Paul Worsley QC, for the prosecution, said Lowther, from Bradford, was the 532nd manto be seen this year by detectives investigating the murder. "He was not the first, or anywhere near the first on the police list."

The murder, which was committed after Lowther had been drinking at the end of his work shift, had been "particularly brutal", said Mr Worsley. "The police never close the file in an unsolved murder and their tenacity has been rewarded. The husband, mother and father of the dead lady all died, never knowing the killer would one day be caught."

Mrs Gregson's husband, Bill, died of a heart attack at the age of 54, three years after the murder, while he was visiting the spot where his wife died, which he did every day.

Simon Lawler QC, for the defence, described the attack as "10 minutes of total brutal madness". He said his client was a shy, placid and quiet man who had not offended again in the years since the attack.

In 1997 detectives used DNA profiling to rule out Peter Sutcliffe, the Yorkshire Ripper, as Mrs Gregson's killer. They reopened the investigation last year, the day after DNA evidence convicted a man at Liverpool Crown Court for the murder of Cynthia Bolshaw, 16 years after her death.

The murderer of Rita Sawyer, 18, whose body was found in a Warwickshire field in September 1970, was also identified last year through DNA profiling, although the killer had already died.

Detective Chief Superintendent Brian Taylor, who was a Detective Sergeant when the inquiry was first launched, and was senior investigating officer on the reopened case, said Lowther, who continued to live just a mile from the scene of the murder, had not shown any remorse or given any explanation.

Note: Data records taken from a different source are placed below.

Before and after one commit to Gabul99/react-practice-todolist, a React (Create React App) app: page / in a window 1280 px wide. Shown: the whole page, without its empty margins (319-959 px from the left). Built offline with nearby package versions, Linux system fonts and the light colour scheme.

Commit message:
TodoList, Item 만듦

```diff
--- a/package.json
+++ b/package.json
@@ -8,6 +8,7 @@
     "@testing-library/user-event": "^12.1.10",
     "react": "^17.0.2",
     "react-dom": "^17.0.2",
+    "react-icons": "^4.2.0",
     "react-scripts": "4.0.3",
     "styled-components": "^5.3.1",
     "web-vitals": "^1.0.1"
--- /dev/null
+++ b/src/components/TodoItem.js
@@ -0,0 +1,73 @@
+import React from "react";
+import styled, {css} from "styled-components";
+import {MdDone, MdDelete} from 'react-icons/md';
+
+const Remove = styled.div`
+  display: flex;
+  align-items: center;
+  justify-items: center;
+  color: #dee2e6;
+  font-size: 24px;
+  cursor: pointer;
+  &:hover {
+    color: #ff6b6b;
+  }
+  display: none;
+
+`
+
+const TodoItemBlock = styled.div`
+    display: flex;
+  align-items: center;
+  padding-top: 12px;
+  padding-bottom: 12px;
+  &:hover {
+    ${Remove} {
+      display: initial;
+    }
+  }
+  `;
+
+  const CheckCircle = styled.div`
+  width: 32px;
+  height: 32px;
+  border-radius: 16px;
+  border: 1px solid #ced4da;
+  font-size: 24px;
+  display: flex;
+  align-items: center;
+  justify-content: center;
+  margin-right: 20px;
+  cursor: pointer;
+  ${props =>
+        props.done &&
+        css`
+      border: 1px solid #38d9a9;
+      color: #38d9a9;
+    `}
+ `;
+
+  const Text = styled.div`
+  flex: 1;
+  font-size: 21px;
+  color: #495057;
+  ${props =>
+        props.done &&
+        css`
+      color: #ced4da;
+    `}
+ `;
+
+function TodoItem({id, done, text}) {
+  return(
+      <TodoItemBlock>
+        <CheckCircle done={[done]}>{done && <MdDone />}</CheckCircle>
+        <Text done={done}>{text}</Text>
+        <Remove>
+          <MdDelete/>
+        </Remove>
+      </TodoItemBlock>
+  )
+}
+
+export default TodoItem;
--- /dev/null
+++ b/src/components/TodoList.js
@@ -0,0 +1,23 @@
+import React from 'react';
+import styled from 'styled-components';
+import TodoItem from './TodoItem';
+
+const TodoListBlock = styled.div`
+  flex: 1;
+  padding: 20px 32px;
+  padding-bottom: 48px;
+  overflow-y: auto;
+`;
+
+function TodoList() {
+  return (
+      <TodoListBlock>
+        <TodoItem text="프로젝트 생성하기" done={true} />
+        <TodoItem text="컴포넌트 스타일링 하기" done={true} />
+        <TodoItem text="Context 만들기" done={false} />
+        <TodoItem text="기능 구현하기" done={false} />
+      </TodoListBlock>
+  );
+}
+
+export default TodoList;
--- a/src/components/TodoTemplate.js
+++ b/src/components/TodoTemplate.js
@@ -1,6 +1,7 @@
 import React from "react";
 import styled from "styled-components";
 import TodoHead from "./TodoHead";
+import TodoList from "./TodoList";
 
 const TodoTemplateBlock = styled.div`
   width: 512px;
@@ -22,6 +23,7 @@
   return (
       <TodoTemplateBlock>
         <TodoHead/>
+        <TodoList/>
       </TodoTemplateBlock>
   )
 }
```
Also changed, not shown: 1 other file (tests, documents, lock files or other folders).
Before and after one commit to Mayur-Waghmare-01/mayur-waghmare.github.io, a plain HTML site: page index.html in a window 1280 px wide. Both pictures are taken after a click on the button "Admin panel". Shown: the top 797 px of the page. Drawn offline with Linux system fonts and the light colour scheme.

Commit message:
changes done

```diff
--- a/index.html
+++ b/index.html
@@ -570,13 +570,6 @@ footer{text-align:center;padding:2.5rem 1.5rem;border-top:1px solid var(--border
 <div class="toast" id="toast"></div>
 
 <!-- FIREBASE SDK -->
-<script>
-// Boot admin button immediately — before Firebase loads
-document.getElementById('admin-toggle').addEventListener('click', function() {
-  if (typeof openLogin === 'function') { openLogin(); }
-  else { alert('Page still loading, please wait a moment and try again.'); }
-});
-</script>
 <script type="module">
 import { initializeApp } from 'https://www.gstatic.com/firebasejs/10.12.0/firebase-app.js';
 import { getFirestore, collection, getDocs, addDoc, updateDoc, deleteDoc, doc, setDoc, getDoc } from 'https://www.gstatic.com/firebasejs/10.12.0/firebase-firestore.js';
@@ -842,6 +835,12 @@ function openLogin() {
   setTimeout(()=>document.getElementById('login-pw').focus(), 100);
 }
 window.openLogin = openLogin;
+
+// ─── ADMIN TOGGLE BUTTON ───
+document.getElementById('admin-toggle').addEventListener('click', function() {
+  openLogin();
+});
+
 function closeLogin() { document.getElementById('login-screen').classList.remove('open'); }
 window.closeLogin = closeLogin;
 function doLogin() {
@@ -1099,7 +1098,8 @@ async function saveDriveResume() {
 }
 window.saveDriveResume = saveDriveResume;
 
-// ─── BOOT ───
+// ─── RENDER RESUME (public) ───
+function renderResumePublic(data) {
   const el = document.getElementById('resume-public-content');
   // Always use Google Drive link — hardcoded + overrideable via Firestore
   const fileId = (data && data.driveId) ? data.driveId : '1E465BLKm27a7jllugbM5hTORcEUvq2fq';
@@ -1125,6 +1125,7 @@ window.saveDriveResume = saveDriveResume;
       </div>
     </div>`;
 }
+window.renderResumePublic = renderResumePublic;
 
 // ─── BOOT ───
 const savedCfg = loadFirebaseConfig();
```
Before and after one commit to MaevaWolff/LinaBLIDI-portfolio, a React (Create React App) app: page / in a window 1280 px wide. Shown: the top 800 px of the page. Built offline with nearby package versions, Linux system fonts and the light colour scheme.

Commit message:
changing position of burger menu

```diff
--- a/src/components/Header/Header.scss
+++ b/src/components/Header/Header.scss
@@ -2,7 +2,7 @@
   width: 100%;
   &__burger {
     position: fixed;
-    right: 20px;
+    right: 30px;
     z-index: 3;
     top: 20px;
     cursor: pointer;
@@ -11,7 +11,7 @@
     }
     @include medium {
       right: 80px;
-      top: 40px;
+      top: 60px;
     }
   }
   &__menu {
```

Mrs Gregson's sister, Judith Sykes, said: "I always knew the police would find who was responsible. I never gave up hope. I was very bitter and still am angry that Mary andI lost the chance to share things together and enjoy our families in later life."